Under the provisions of this statute, a previous revocation would no doubt receive consideration by the South Dakota Board of Pardons and Paroles and would influence its judgment on any subsequent application for parole.

This court should not hear any appeal on the assumption that the defendant will commit another crime and be imprisoned again, nor should it set the stage for an easier parole for him if he does commit another crime.

It is therefore our decision that the appeal is moot, and it is unnecessary to consider the merits of the appeal.

The appeal is dismissed.

*433 DUNN, C. J., and MORGAN, J., concur.

WOLLMAN and PORTER, JJ., dissent.

LUND, Retired Circuit Judge, sitting for ZASTROW, J., disqualified.

WOLLMAN, Justice (dissenting).

At oral argument the state conceded that because petitioner was once again in confinement in the state penitentiary and subject to the jurisdiction of the Board of Pardons and Paroles the appeal was not moot.

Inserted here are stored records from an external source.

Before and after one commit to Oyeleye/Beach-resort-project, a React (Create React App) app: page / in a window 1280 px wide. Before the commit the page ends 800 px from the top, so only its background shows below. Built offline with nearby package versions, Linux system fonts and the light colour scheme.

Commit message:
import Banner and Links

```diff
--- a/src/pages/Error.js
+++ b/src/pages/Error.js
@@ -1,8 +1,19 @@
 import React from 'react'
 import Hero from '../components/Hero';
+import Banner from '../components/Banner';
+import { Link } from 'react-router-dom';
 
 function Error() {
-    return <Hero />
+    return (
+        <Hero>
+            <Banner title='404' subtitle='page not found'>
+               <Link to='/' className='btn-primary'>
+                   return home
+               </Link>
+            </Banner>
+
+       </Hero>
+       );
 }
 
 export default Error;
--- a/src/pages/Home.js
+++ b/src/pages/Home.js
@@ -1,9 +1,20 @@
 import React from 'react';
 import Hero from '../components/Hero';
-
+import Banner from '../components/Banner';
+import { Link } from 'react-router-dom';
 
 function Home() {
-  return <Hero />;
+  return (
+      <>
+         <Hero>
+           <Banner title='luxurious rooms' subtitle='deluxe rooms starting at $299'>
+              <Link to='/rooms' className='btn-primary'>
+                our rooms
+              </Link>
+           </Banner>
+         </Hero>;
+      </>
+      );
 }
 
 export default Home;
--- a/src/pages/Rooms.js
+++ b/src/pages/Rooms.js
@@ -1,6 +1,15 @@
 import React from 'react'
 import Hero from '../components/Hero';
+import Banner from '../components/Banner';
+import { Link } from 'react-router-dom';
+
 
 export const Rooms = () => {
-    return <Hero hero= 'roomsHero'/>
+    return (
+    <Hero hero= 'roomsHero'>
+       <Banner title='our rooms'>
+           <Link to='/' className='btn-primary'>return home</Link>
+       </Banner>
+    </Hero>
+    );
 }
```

There has been no suggestion by the state since oral argument that petitioner is no longer subject to the jurisdiction of the Board.

Under the rules governing paroles adopted by the Board of Pardons and Paroles it is provided that:

"(11) In considering the question of the release of an individual, some of the factors considered by the Board shall be: . . . . . (E) Revocation of previous probations and-or paroles granted to the inmate."

This rule clearly makes the matter of his prior parole revocation of vital, practical and immediate concern to petitioner, for as long as he is in custody he may very well suffer adverse consequences as a result of the revocation. Accordingly, I would hold that petitioner's claim is not moot.

I am authorized to state that Justice PORTER joins in this dissent.


[*] In accordance with SDCL 16-1-5.